GOAL OF THE EXERCISE => Give back all the data exactly, line by line.

----

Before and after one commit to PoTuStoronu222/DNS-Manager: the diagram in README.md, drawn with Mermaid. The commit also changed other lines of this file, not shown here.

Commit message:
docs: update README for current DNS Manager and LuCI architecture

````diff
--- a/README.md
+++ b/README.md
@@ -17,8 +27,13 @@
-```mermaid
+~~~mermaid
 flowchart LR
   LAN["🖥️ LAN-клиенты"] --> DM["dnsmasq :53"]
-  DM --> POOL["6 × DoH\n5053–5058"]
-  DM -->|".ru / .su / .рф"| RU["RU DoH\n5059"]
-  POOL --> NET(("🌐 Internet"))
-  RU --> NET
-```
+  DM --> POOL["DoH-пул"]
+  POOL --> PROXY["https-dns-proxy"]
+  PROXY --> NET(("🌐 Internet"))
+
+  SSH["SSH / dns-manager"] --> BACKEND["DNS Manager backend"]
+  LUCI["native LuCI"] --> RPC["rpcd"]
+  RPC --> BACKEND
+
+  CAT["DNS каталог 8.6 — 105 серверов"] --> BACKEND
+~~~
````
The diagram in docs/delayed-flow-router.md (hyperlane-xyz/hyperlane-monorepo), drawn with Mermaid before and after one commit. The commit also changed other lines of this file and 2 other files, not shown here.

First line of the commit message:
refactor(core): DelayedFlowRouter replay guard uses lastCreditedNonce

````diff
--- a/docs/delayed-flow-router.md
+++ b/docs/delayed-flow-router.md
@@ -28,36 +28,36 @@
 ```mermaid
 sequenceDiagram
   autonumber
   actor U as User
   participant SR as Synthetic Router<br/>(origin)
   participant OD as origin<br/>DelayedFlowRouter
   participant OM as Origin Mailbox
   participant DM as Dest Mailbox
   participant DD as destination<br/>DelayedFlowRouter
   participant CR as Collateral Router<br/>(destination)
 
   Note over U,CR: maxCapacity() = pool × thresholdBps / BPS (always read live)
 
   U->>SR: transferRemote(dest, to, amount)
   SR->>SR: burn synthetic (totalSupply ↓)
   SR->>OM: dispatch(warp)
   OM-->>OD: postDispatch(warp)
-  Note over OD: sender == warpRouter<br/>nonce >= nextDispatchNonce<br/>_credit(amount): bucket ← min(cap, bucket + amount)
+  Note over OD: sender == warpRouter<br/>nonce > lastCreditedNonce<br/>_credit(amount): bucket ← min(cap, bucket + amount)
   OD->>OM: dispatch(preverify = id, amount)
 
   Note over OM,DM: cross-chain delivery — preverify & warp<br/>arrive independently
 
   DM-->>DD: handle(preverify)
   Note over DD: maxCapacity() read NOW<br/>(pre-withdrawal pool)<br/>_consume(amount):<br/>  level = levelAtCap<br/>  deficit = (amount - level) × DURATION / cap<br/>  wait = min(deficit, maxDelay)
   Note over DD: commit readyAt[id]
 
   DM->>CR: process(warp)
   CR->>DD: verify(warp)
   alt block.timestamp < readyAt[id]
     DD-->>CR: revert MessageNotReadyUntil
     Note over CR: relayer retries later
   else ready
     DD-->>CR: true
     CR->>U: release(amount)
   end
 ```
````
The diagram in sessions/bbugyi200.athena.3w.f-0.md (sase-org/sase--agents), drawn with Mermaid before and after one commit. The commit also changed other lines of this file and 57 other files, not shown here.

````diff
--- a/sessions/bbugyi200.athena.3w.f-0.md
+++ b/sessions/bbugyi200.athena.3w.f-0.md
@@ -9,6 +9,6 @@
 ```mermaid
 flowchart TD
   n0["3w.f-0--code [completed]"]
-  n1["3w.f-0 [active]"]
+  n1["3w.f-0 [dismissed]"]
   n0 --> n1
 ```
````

----

RESPONSE =>
Before and after one commit to PoTuStoronu222/DNS-Manager: the diagram in README.md, drawn with Mermaid. The commit also changed other lines of this file, not shown here.

Commit message:
docs: update README for current DNS Manager and LuCI architecture

````diff
--- a/README.md
+++ b/README.md
@@ -17,8 +27,13 @@
-```mermaid
+~~~mermaid
 flowchart LR
   LAN["🖥️ LAN-клиенты"] --> DM["dnsmasq :53"]
-  DM --> POOL["6 × DoH\n5053–5058"]
-  DM -->|".ru / .su / .рф"| RU["RU DoH\n5059"]
-  POOL --> NET(("🌐 Internet"))
-  RU --> NET
-```
+  DM --> POOL["DoH-пул"]
+  POOL --> PROXY["https-dns-proxy"]
+  PROXY --> NET(("🌐 Internet"))
+
+  SSH["SSH / dns-manager"] --> BACKEND["DNS Manager backend"]
+  LUCI["native LuCI"] --> RPC["rpcd"]
+  RPC --> BACKEND
+
+  CAT["DNS каталог 8.6 — 105 серверов"] --> BACKEND
+~~~
````
The diagram in docs/delayed-flow-router.md (hyperlane-xyz/hyperlane-monorepo), drawn with Mermaid before and after one commit. The commit also changed other lines of this file and 2 other files, not shown here.

First line of the commit message:
refactor(core): DelayedFlowRouter replay guard uses lastCreditedNonce

````diff
--- a/docs/delayed-flow-router.md
+++ b/docs/delayed-flow-router.md
@@ -28,36 +28,36 @@
 ```mermaid
 sequenceDiagram
   autonumber
   actor U as User
   participant SR as Synthetic Router<br/>(origin)
   participant OD as origin<br/>DelayedFlowRouter
   participant OM as Origin Mailbox
   participant DM as Dest Mailbox
   participant DD as destination<br/>DelayedFlowRouter
   participant CR as Collateral Router<br/>(destination)
 
   Note over U,CR: maxCapacity() = pool × thresholdBps / BPS (always read live)
 
   U->>SR: transferRemote(dest, to, amount)
   SR->>SR: burn synthetic (totalSupply ↓)
   SR->>OM: dispatch(warp)
   OM-->>OD: postDispatch(warp)
-  Note over OD: sender == warpRouter<br/>nonce >= nextDispatchNonce<br/>_credit(amount): bucket ← min(cap, bucket + amount)
+  Note over OD: sender == warpRouter<br/>nonce > lastCreditedNonce<br/>_credit(amount): bucket ← min(cap, bucket + amount)
   OD->>OM: dispatch(preverify = id, amount)
 
   Note over OM,DM: cross-chain delivery — preverify & warp<br/>arrive independently
 
   DM-->>DD: handle(preverify)
   Note over DD: maxCapacity() read NOW<br/>(pre-withdrawal pool)<br/>_consume(amount):<br/>  level = levelAtCap<br/>  deficit = (amount - level) × DURATION / cap<br/>  wait = min(deficit, maxDelay)
   Note over DD: commit readyAt[id]
 
   DM->>CR: process(warp)
   CR->>DD: verify(warp)
   alt block.timestamp < readyAt[id]
     DD-->>CR: revert MessageNotReadyUntil
     Note over CR: relayer retries later
   else ready
     DD-->>CR: true
     CR->>U: release(amount)
   end
 ```
````
The diagram in sessions/bbugyi200.athena.3w.f-0.md (sase-org/sase--agents), drawn with Mermaid before and after one commit. The commit also changed other lines of this file and 57 other files, not shown here.

````diff
--- a/sessions/bbugyi200.athena.3w.f-0.md
+++ b/sessions/bbugyi200.athena.3w.f-0.md
@@ -9,6 +9,6 @@
 ```mermaid
 flowchart TD
   n0["3w.f-0--code [completed]"]
-  n1["3w.f-0 [active]"]
+  n1["3w.f-0 [dismissed]"]
   n0 --> n1
 ```
````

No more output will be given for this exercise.